BEGIN SUPPLIED ENTRIES

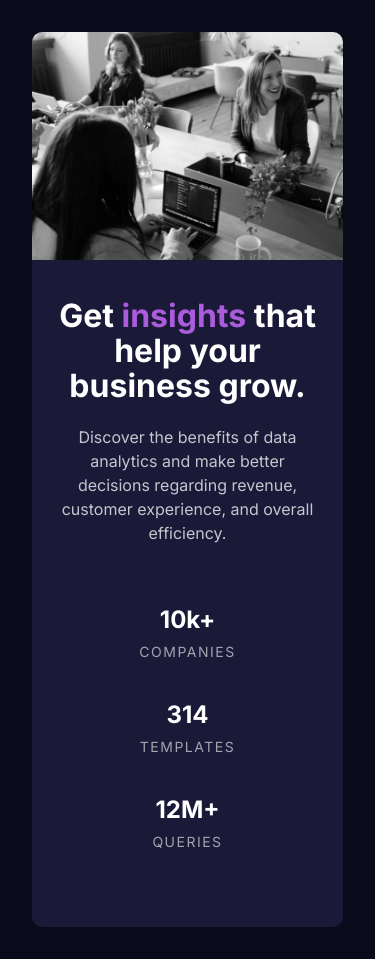
Repository: keisewarsame/stats-preview-frontendmentor
Page: index.html
An editor plug-in stored every save of this project. The page is shown before and after the next save, followed by the edit.
The browser window is 375 px wide. The pictures show the whole page.

Above is the page before, as saved 2022-07-12 14:56:14.

### index.html
<!DOCTYPE html>
<html lang="en">
<head>
  <meta charset="UTF-8">
  <meta name="viewport" content="width=device-width, initial-scale=1.0"> <!-- displays site properly based on user's device -->
  <link rel="icon" type="image/png" sizes="32x32" href="./images/favicon-32x32.png">
  <link rel="stylesheet" href="styles.css">
  <title>Frontend Mentor | Stats preview card component</title>
</head>
<body>
    <div class="container">
        <div class="wrapper">
            <div class="text-component">
                <h1 class="title">Get <span>insights</span> that help your business grow.</h1>
                <p class="subtitle">Discover the benefits of data analytics and make better decisions regarding revenue, customer experience, and overall efficiency.</p>
                <div class="stats-component">
                    <div>
                        <p class="num">10k+</p>
                        <p class="stats-sub">Companies</p>
                    </div>
                    <div>
                        <p class="num">314</p>
                        <p class="stats-sub">Templates</p>
                    </div>
                    <div>
                        <p class="num">12M+</p>
                        <p class="stats-sub">Queries</p>
                    </div>
                </div>
            </div>
            <div class="image-component">

            </div>
            <div class="img-cover"></div>
        </div>
    </div>
</body>
</html>

### styles.css
@import url('https://fonts.googleapis.com/css2?family=Inter:wght@400;700&family=Lexend+Deca&display=swap');

* {
    margin: 0;
    padding: 0;
}

body {
    font-family: 'Inter', sans-serif;
    display: flex;
    align-items: center;
    min-height: 100vh;
    background-color: hsl(233, 47%, 7%);
}

.container {
    margin: 0 auto;
    max-width: 1040px;
}

.wrapper {
    background-color: hsl(244, 38%, 16%);
    display: grid;
    grid-template-columns: 1fr 1fr;
    border-radius: 10px;
    overflow: hidden;
    margin: 2rem;
}

.text-component {
    padding: 13%;
    font-family: 'Inter', sans-serif;
}

.title {
    color: hsl(0, 0%, 100%);
    padding-bottom: 22px;
    font-weight: 700;
}

.title span {
    color: hsl(277, 64%, 61%)
}

.subtitle {
    color: hsla(0, 0%, 100%, 0.75);
    line-height: 1.5;
    font-size: 15px;
}

.stats-component {
    display: flex;
    justify-content: space-between;
    padding-top: 60px;
}

.num {
    color: hsl(0, 0%, 100%);
    font-weight: 700;
    font-size: 24px;
    margin-bottom: 9px
}

.stats-sub {
    text-transform: uppercase;
    color: hsla(0, 0%, 100%, 0.6);
    font-size: 14px;
    letter-spacing: 1.5px;
}



.image-component {
    position: relative;
    background: url(/images/image-header-desktop.jpg) no-repeat;
    height: 100%;
    width: 100%;
}

img {
    height: 100%;
    width: 100%;
}

.image-component::after {
    position: absolute;
    content: '';
    height: 100%;
    width: 100%;
    top: 0;
    right: 0;
    background-color: hsla(277, 64%, 61%, 0.6);;
}

@media screen and (max-width: 425px) {
    body {
        text-align: center;
    }

    .wrapper {
        grid-template-columns: 1fr;
        position: relative;
    }

    .image-component {
        position: relative;
        /* background: url(/images/image-header-mobile.jpg); */
        height: 100%;
        width: 100%;
        order: -1;
        content: url(/images/image-header-mobile.jpg);

    }

    .img-cover {
        position: absolute;
        width: 100%;
        height: 100px
        top: 0;
        border
        background-color: red;
        z-index: 1;
    }

    .stats-component {
        flex-direction: column;
    }

    .text-component {
        padding: 12% 8%;
    }

    .title {
        line-height: 1.1;
    }

    .stats-component div {
        margin-bottom: 40px;
    }

    .subtitle {
        font-size: 16px;
        font-family: ;
    }
}

After the next save:
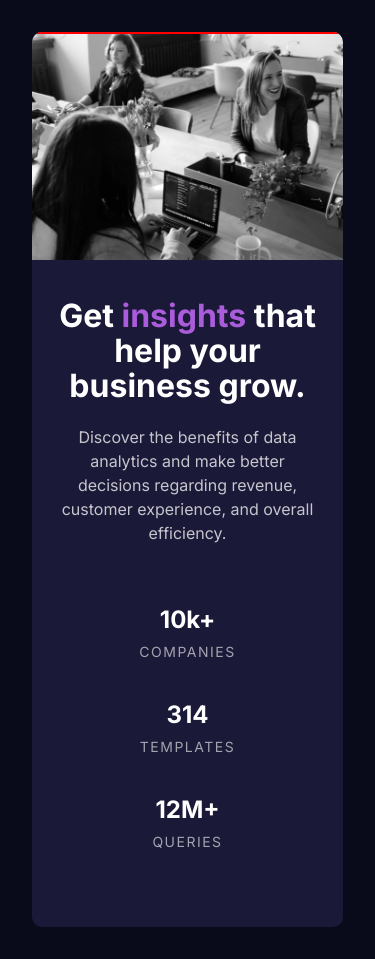
Saved 4 s later.
--- a/styles.css
+++ b/styles.css
@@ -117,7 +117,7 @@ img {
         width: 100%;
         height: 100px
         top: 0;
-        border
+        border: 1px solid red;
         background-color: red;
         z-index: 1;
     }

END SUPPLIED ENTRIES

* **INSTRUCTIONS FOR THE TASK**:
Reproduce every line above exactly, pictures excluded.

* **RESULT OF THIS TASK**:
Repository: keisewarsame/stats-preview-frontendmentor
Page: index.html
An editor plug-in stored every save of this project. The page is shown before and after the next save, followed by the edit.
The browser window is 375 px wide. The pictures show the whole page.

Above is the page before, as saved 2022-07-12 14:56:14.

### index.html
<!DOCTYPE html>
<html lang="en">
<head>
  <meta charset="UTF-8">
  <meta name="viewport" content="width=device-width, initial-scale=1.0"> <!-- displays site properly based on user's device -->
  <link rel="icon" type="image/png" sizes="32x32" href="./images/favicon-32x32.png">
  <link rel="stylesheet" href="styles.css">
  <title>Frontend Mentor | Stats preview card component</title>
</head>
<body>
    <div class="container">
        <div class="wrapper">
            <div class="text-component">
                <h1 class="title">Get <span>insights</span> that help your business grow.</h1>
                <p class="subtitle">Discover the benefits of data analytics and make better decisions regarding revenue, customer experience, and overall efficiency.</p>
                <div class="stats-component">
                    <div>
                        <p class="num">10k+</p>
                        <p class="stats-sub">Companies</p>
                    </div>
                    <div>
                        <p class="num">314</p>
                        <p class="stats-sub">Templates</p>
                    </div>
                    <div>
                        <p class="num">12M+</p>
                        <p class="stats-sub">Queries</p>
                    </div>
                </div>
            </div>
            <div class="image-component">

            </div>
            <div class="img-cover"></div>
        </div>
    </div>
</body>
</html>

### styles.css
@import url('https://fonts.googleapis.com/css2?family=Inter:wght@400;700&family=Lexend+Deca&display=swap');

* {
    margin: 0;
    padding: 0;
}

body {
    font-family: 'Inter', sans-serif;
    display: flex;
    align-items: center;
    min-height: 100vh;
    background-color: hsl(233, 47%, 7%);
}

.container {
    margin: 0 auto;
    max-width: 1040px;
}

.wrapper {
    background-color: hsl(244, 38%, 16%);
    display: grid;
    grid-template-columns: 1fr 1fr;
    border-radius: 10px;
    overflow: hidden;
    margin: 2rem;
}

.text-component {
    padding: 13%;
    font-family: 'Inter', sans-serif;
}

.title {
    color: hsl(0, 0%, 100%);
    padding-bottom: 22px;
    font-weight: 700;
}

.title span {
    color: hsl(277, 64%, 61%)
}

.subtitle {
    color: hsla(0, 0%, 100%, 0.75);
    line-height: 1.5;
    font-size: 15px;
}

.stats-component {
    display: flex;
    justify-content: space-between;
    padding-top: 60px;
}

.num {
    color: hsl(0, 0%, 100%);
    font-weight: 700;
    font-size: 24px;
    margin-bottom: 9px
}

.stats-sub {
    text-transform: uppercase;
    color: hsla(0, 0%, 100%, 0.6);
    font-size: 14px;
    letter-spacing: 1.5px;
}



.image-component {
    position: relative;
    background: url(/images/image-header-desktop.jpg) no-repeat;
    height: 100%;
    width: 100%;
}

img {
    height: 100%;
    width: 100%;
}

.image-component::after {
    position: absolute;
    content: '';
    height: 100%;
    width: 100%;
    top: 0;
    right: 0;
    background-color: hsla(277, 64%, 61%, 0.6);;
}

@media screen and (max-width: 425px) {
    body {
        text-align: center;
    }

    .wrapper {
        grid-template-columns: 1fr;
        position: relative;
    }

    .image-component {
        position: relative;
        /* background: url(/images/image-header-mobile.jpg); */
        height: 100%;
        width: 100%;
        order: -1;
        content: url(/images/image-header-mobile.jpg);

    }

    .img-cover {
        position: absolute;
        width: 100%;
        height: 100px
        top: 0;
        border
        background-color: red;
        z-index: 1;
    }

    .stats-component {
        flex-direction: column;
    }

    .text-component {
        padding: 12% 8%;
    }

    .title {
        line-height: 1.1;
    }

    .stats-component div {
        margin-bottom: 40px;
    }

    .subtitle {
        font-size: 16px;
        font-family: ;
    }
}

After the next save:
Saved 4 s later.
--- a/styles.css
+++ b/styles.css
@@ -117,7 +117,7 @@ img {
         width: 100%;
         height: 100px
         top: 0;
-        border
+        border: 1px solid red;
         background-color: red;
         z-index: 1;
     }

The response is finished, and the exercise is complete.